Owl's picture

In Greg Dimitriadis' "Popular Culture, Pedagogy, and Urban Youth: Beyond Silenced Volices" I was intrigued his a sentence stating: "Accountability has become the watchword for policing what education can mean for youth in state-funded institutions" (233). I couldn't help but think about "Prisoners of a Hard Life" (a reading we did for our class on vision) and how the theme of over-policing: who has the power to police, and who and/or what are they policing, was prominant in many of the stories. 

In our first education class, we read a quote that said that the purpose of education was continually changing. I couldn't help but find this problematic, because I didn't understand why the PURPOSE of education needed to change/ be changed. I found myself contemplating both the reasons why the purpose of education would change as well as who had the power to make that call. Why is there a need to police education? I couldn't come up with an answer. All I could come up with was this notion that how we learn is dependent on individual ethnography, for ethnography is critical to understanding silenced voices (234), but I couldn't understand why individual ethnography could, at a policy level, alter what education means to the individual.
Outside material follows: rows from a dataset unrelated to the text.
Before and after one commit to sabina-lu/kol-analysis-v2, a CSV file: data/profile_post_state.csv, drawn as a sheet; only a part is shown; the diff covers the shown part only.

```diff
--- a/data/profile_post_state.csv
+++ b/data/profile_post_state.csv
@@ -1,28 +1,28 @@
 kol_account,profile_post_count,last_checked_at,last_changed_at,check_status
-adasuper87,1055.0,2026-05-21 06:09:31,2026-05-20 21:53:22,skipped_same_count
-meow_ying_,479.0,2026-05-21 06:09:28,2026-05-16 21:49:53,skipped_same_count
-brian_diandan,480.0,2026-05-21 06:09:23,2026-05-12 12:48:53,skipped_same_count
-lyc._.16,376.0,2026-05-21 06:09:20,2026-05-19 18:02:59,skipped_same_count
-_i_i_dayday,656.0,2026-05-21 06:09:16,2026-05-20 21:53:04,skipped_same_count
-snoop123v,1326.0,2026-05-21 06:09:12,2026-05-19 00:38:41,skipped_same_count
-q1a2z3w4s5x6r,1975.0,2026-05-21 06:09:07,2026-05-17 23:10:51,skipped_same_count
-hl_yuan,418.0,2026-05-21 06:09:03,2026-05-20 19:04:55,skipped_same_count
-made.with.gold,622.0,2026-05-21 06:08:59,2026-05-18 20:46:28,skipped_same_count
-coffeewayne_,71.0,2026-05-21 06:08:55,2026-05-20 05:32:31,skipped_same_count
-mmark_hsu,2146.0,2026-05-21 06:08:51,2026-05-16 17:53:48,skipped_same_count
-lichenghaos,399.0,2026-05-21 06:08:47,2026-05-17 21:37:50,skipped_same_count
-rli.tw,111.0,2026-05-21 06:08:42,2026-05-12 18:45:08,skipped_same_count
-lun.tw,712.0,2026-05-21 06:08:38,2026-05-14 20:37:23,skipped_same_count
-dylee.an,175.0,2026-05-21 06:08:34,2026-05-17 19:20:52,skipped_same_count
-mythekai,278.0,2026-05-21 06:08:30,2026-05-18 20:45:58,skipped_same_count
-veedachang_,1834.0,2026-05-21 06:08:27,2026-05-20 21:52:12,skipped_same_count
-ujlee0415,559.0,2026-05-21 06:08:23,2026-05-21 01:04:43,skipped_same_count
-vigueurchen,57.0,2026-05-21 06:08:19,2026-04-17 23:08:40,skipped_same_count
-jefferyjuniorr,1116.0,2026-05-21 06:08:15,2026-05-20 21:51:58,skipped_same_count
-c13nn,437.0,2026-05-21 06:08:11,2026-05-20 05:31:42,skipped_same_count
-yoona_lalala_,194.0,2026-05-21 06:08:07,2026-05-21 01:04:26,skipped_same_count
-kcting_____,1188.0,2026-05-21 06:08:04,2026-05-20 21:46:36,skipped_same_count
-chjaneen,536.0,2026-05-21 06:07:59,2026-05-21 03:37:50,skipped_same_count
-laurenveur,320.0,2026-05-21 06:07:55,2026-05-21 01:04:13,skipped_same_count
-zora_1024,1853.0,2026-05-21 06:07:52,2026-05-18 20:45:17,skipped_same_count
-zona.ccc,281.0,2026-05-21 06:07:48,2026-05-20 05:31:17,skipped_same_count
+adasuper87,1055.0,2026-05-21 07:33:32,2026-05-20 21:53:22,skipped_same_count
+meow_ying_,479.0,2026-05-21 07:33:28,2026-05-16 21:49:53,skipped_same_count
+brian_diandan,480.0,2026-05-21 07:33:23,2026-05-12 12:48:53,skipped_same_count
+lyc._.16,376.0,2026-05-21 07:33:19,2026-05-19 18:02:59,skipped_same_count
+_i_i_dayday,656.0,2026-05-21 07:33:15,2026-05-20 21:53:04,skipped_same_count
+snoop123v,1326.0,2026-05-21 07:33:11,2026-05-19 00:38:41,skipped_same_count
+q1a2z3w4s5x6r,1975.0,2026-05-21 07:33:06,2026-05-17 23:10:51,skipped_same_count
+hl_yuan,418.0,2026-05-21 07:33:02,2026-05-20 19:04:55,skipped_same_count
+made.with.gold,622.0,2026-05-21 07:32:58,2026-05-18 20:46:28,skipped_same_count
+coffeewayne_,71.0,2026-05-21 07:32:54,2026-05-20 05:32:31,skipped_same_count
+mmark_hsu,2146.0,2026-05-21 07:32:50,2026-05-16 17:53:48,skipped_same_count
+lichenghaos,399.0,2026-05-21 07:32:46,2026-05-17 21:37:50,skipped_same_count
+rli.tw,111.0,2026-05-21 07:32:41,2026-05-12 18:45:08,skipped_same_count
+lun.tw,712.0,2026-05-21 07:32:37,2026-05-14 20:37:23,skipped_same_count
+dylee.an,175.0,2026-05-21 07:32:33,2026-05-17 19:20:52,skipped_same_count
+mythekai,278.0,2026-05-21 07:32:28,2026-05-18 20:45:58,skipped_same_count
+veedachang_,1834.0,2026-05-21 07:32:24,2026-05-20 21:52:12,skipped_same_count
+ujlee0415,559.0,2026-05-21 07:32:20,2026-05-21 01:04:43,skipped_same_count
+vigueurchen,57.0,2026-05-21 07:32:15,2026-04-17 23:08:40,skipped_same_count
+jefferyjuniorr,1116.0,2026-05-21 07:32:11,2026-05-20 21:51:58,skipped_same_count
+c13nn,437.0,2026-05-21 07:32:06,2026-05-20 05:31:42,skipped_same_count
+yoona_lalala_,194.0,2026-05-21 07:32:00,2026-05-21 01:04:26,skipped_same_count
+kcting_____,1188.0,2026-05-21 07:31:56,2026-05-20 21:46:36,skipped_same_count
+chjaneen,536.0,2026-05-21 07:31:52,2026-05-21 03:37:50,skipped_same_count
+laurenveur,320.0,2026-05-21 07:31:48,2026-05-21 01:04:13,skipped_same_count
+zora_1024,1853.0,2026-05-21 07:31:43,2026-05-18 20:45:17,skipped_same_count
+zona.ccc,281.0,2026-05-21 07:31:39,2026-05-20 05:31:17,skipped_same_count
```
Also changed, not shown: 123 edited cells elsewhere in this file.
In other words, why would my race, gender, or my urban upbringing affect what the purpose of education should be for me? Shouldn't the purpose of education be the same for everyone and the manner by which we arrive at that purpose or goal be different?